To add to your answer. There are existing methods to achieve what I want.

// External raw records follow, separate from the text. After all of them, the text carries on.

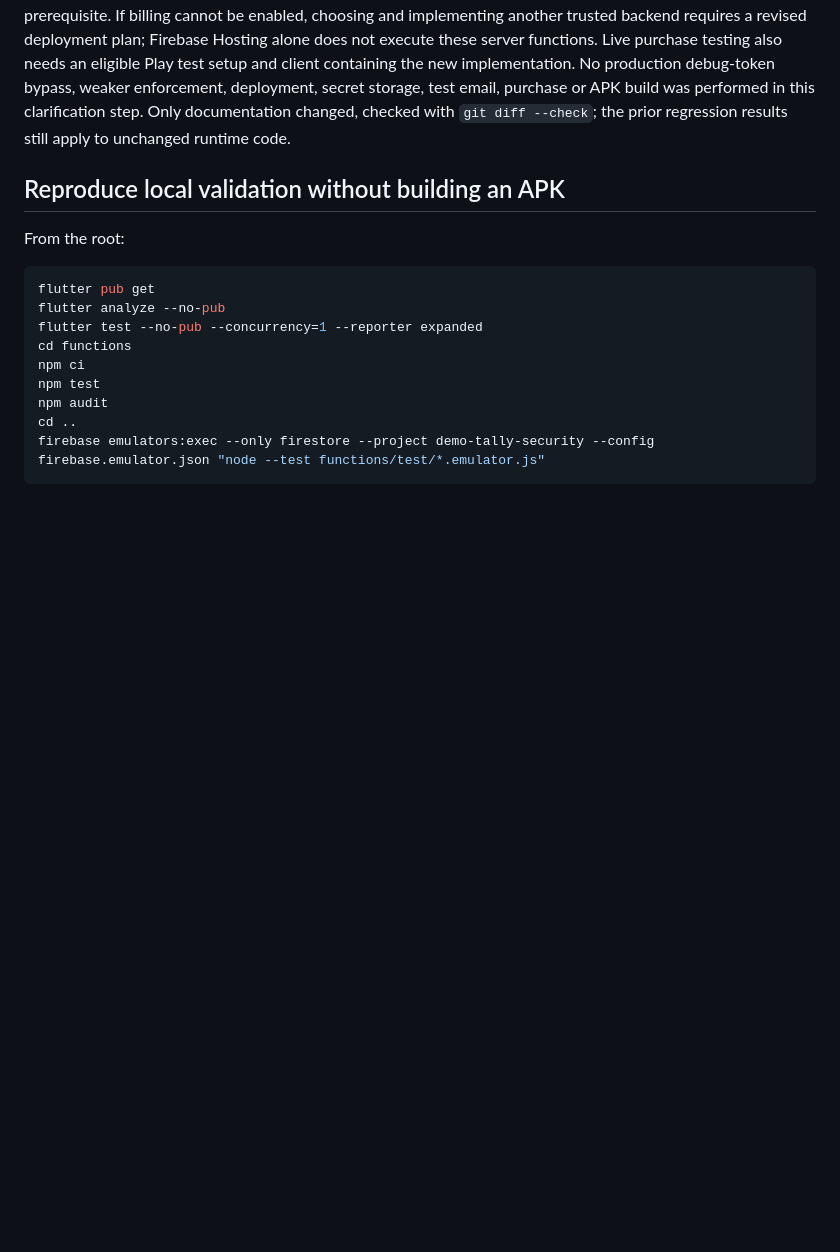
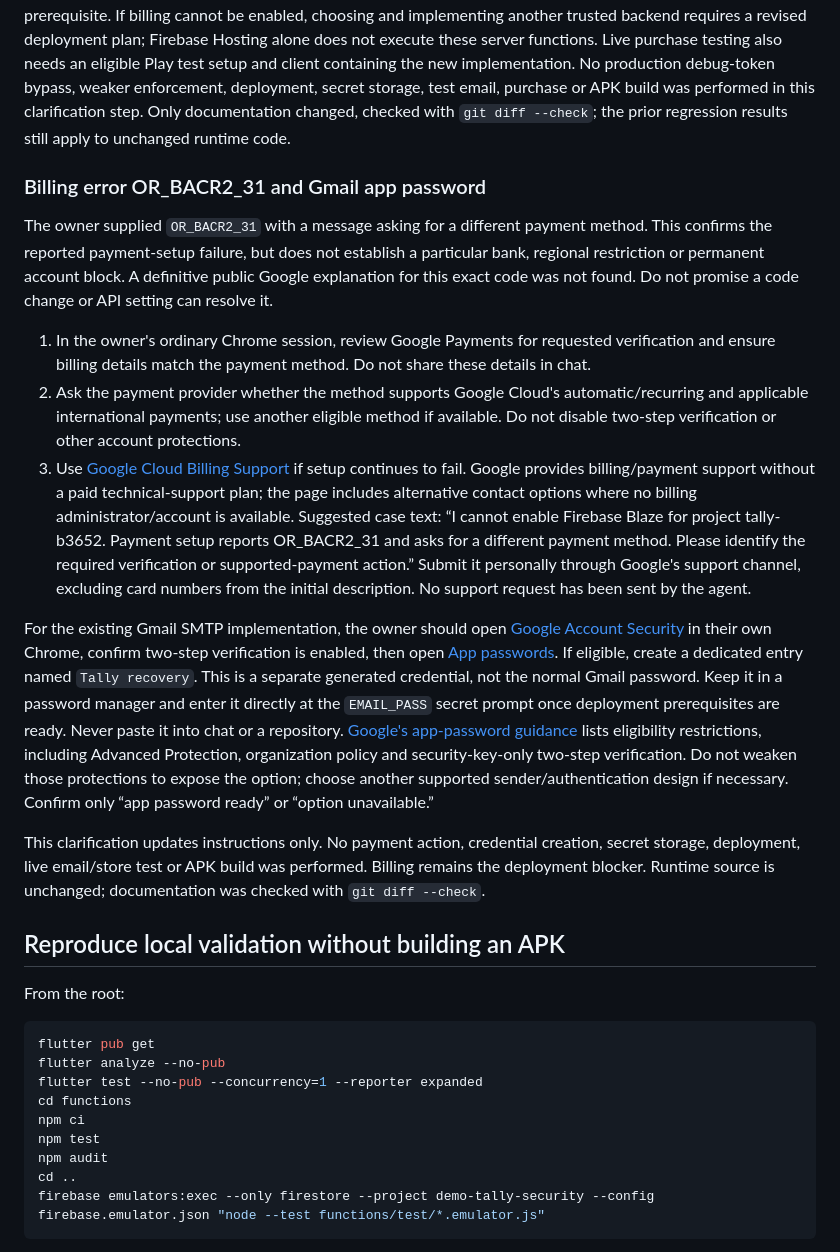
Before and after one commit to AREEB-AZHAR/flutter_calculator_new, a Markdown page: docs/PURCHASE_AND_RECOVERY_SECURITY.md, the part around the change. Rendered like a GitHub page; blank space fills up the shorter version.

```diff
--- a/docs/PURCHASE_AND_RECOVERY_SECURITY.md
+++ b/docs/PURCHASE_AND_RECOVERY_SECURITY.md
@@ -90,6 +90,18 @@ The owner subsequently confirmed that the package has **not been uploaded to Pla
 
 The next diagnosis needs the exact Google payment error code/message, excluding card/account details. Follow [Google Cloud's billing issue guidance](https://docs.cloud.google.com/billing/docs/how-to/resolve-issues); do not infer a particular bank, card or regional cause without the error. Blaze is a pay-as-you-go plan rather than a fixed-price subscription, and deployment cannot bypass its billing prerequisite. If billing cannot be enabled, choosing and implementing another trusted backend requires a revised deployment plan; Firebase Hosting alone does not execute these server functions. Live purchase testing also needs an eligible Play test setup and client containing the new implementation. No production debug-token bypass, weaker enforcement, deployment, secret storage, test email, purchase or APK build was performed in this clarification step. Only documentation changed, checked with `git diff --check`; the prior regression results still apply to unchanged runtime code.
 
+### Billing error OR_BACR2_31 and Gmail app password
+
+The owner supplied `OR_BACR2_31` with a message asking for a different payment method. This confirms the reported payment-setup failure, but does not establish a particular bank, regional restriction or permanent account block. A definitive public Google explanation for this exact code was not found. Do not promise a code change or API setting can resolve it.
+
+1. In the owner's ordinary Chrome session, review Google Payments for requested verification and ensure billing details match the payment method. Do not share these details in chat.
+2. Ask the payment provider whether the method supports Google Cloud's automatic/recurring and applicable international payments; use another eligible method if available. Do not disable two-step verification or other account protections.
+3. Use [Google Cloud Billing Support](https://cloud.google.com/support/billing/) if setup continues to fail. Google provides billing/payment support without a paid technical-support plan; the page includes alternative contact options where no billing administrator/account is available. Suggested case text: “I cannot enable Firebase Blaze for project tally-b3652. Payment setup reports OR_BACR2_31 and asks for a different payment method. Please identify the required verification or supported-payment action.” Submit it personally through Google's support channel, excluding card numbers from the initial description. No support request has been sent by the agent.
+
+For the existing Gmail SMTP implementation, the owner should open [Google Account Security](https://myaccount.google.com/security) in their own Chrome, confirm two-step verification is enabled, then open [App passwords](https://myaccount.google.com/apppasswords). If eligible, create a dedicated entry named `Tally recovery`. This is a separate generated credential, not the normal Gmail password. Keep it in a password manager and enter it directly at the `EMAIL_PASS` secret prompt once deployment prerequisites are ready. Never paste it into chat or a repository. [Google's app-password guidance](https://support.google.com/mail/answer/185833?hl=en) lists eligibility restrictions, including Advanced Protection, organization policy and security-key-only two-step verification. Do not weaken those protections to expose the option; choose another supported sender/authentication design if necessary. Confirm only “app password ready” or “option unavailable.”
+
+This clarification updates instructions only. No payment action, credential creation, secret storage, deployment, live email/store test or APK build was performed. Billing remains the deployment blocker. Runtime source is unchanged; documentation was checked with `git diff --check`.
+
 ## Reproduce local validation without building an APK
 
 From the root:
```
Also changed, not shown: README.md (+1 -1 lines).
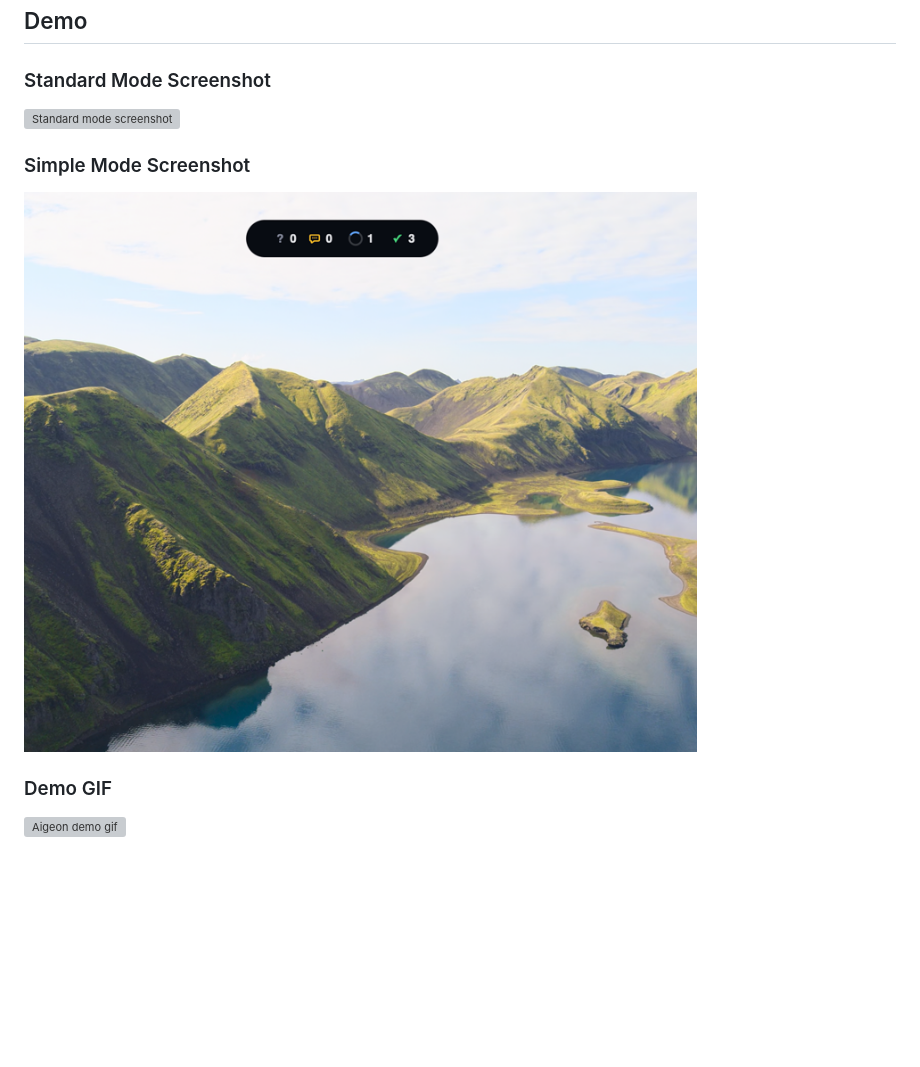
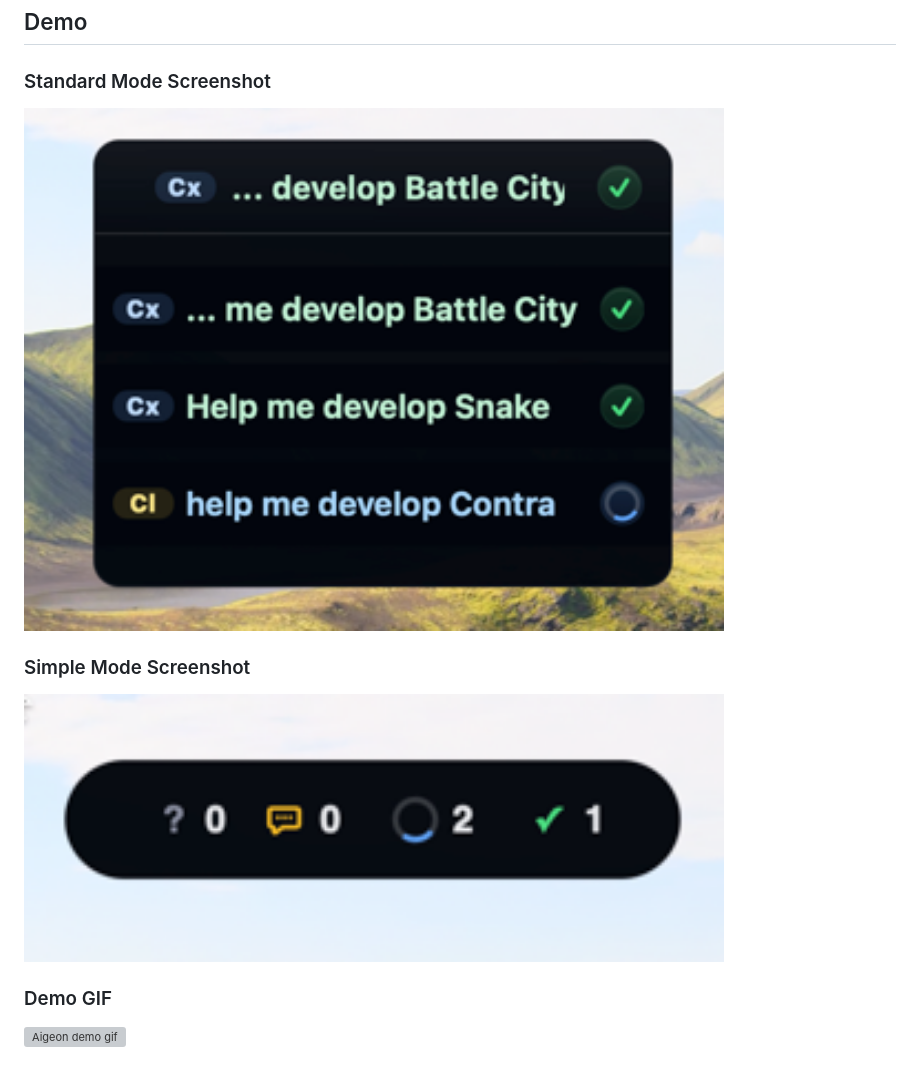
Before and after one commit to moringchen/aigeon, a Markdown page: README.md, the part around the change. GitHub-like rendering; pictures changed too: demo/sinple.png (added), demo/stand.png (added); blank space fills up the shorter version; grey boxes are pictures that could not be loaded.

Commit message:
docs: update english readme screenshots

```diff
--- a/README.md
+++ b/README.md
@@ -70,11 +70,11 @@ Current host-terminal support:
 
 ### Standard Mode Screenshot
 
-<img src="demo/standard-mode-full-20260602.png" alt="Standard mode screenshot" width="700" />
+<img src="demo/stand.png" alt="Standard mode screenshot" width="700" />
 
 ### Simple Mode Screenshot
 
-<img src="demo/simple-mode-full-20260602.png" alt="Simple mode screenshot" width="700" />
+<img src="demo/sinple.png" alt="Simple mode screenshot" width="700" />
 
 ### Demo GIF
 
```
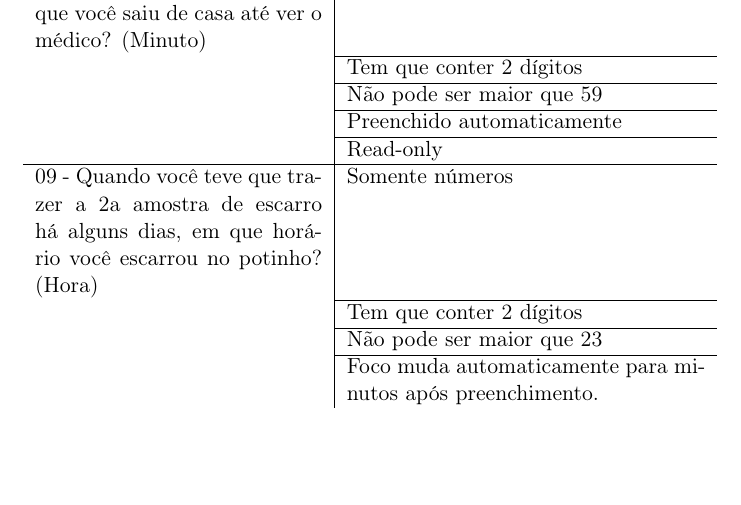
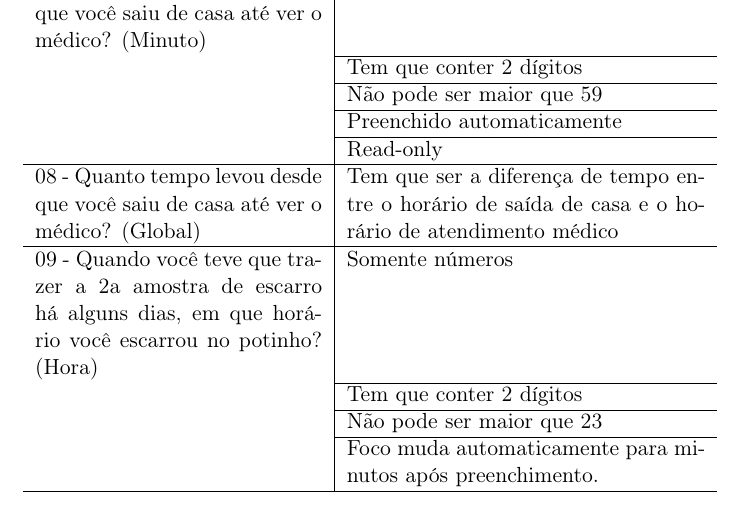
Before and after one commit to igorBraganca/projetotb, a LaTeX document (doc/testes/planoTestes.tex, which reads doc/testes/alvos_custos_bc.tex): part of page 7 of 14 before the commit and part of page 7 of 15 after it, cut so that both start at the same text, the shorter picture padded with empty space. Compiled offline with pdfLaTeX.

Commit message:
Adiciodo validação to total de horas até o atendimento.

```diff
--- a/doc/testes/alvos_custos_bc.tex
+++ b/doc/testes/alvos_custos_bc.tex
@@ -38,8 +38,9 @@ Número de pessoas: & Somente números \\ \cline{2-2} & Igual a zero e read-only
 07 - Que horas você viu o médico? (Minuto) & Somente números \\ \cline{2-2}  & Tem que conter 2 dígitos \\ \cline{2-2} & Não pode ser maior que 59 \\ \hline
 07 - Que horas você viu o médico? (Global) & Horário tem que ser posterior ao horário de chegada ao posto \\ \hline
 
-08 - Quanto tempo levou desde que você saiu de casa até ver o médico? (Hora) & Somente números \\ \cline{2-2}  & Tem que conter 2 dígitos \\ \cline{2-2} & Não pode ser maior que 23 \\ \cline{2-2} & Preenchido automaticamente  \\ \cline{2-2} & Read-only\\ \hline
+08 - Quanto tempo levou desde que você saiu de casa até ver o médico? (Hora) & Somente números \\ \cline{2-2}  & Tem que conter 2 dígitos \\ \cline{2-2} & Não pode ser maior que 23 \\ \cline{2-2} & Preenchido automaticamente  \\ \cline{2-2} & Read-only \\ \hline
 08 - Quanto tempo levou desde que você saiu de casa até ver o médico? (Minuto) & Somente números \\ \cline{2-2}  & Tem que conter 2 dígitos \\ \cline{2-2} & Não pode ser maior que 59 \\ \cline{2-2} & Preenchido automaticamente  \\ \cline{2-2} & Read-only \\ \hline
+08 - Quanto tempo levou desde que você saiu de casa até ver o médico? (Global) & Tem que ser a diferença de tempo entre o horário de saída de casa e o horário de atendimento médico \\ \hline
 
 09 - Quando você teve que trazer a 2a amostra de escarro há alguns dias, em que horário você escarrou no potinho? (Hora) & Somente números \\ \cline{2-2}  & Tem que conter 2 dígitos \\ \cline{2-2} & Não pode ser maior que 23 \\ \cline{2-2} & Foco muda automaticamente para minutos após preenchimento.  \\ \hline
 09 - Quando você teve que trazer a 2a amostra de escarro há alguns dias, em que horário você escarrou no potinho? (Minuto) & Somente números \\ \cline{2-2}  & Tem que conter 2 dígitos \\ \cline{2-2} & Não pode ser maior que 59 \\ \hline
```
Also changed, not shown: doc/testes/alvos_custos_a.tex (+1 -0 lines).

These methods exist in the form of LVM. There is no simpler approach and if you want to do it properly, do it properly and don't try to hack it :P –  Oliver Salzburg May 3 '12 at 12:22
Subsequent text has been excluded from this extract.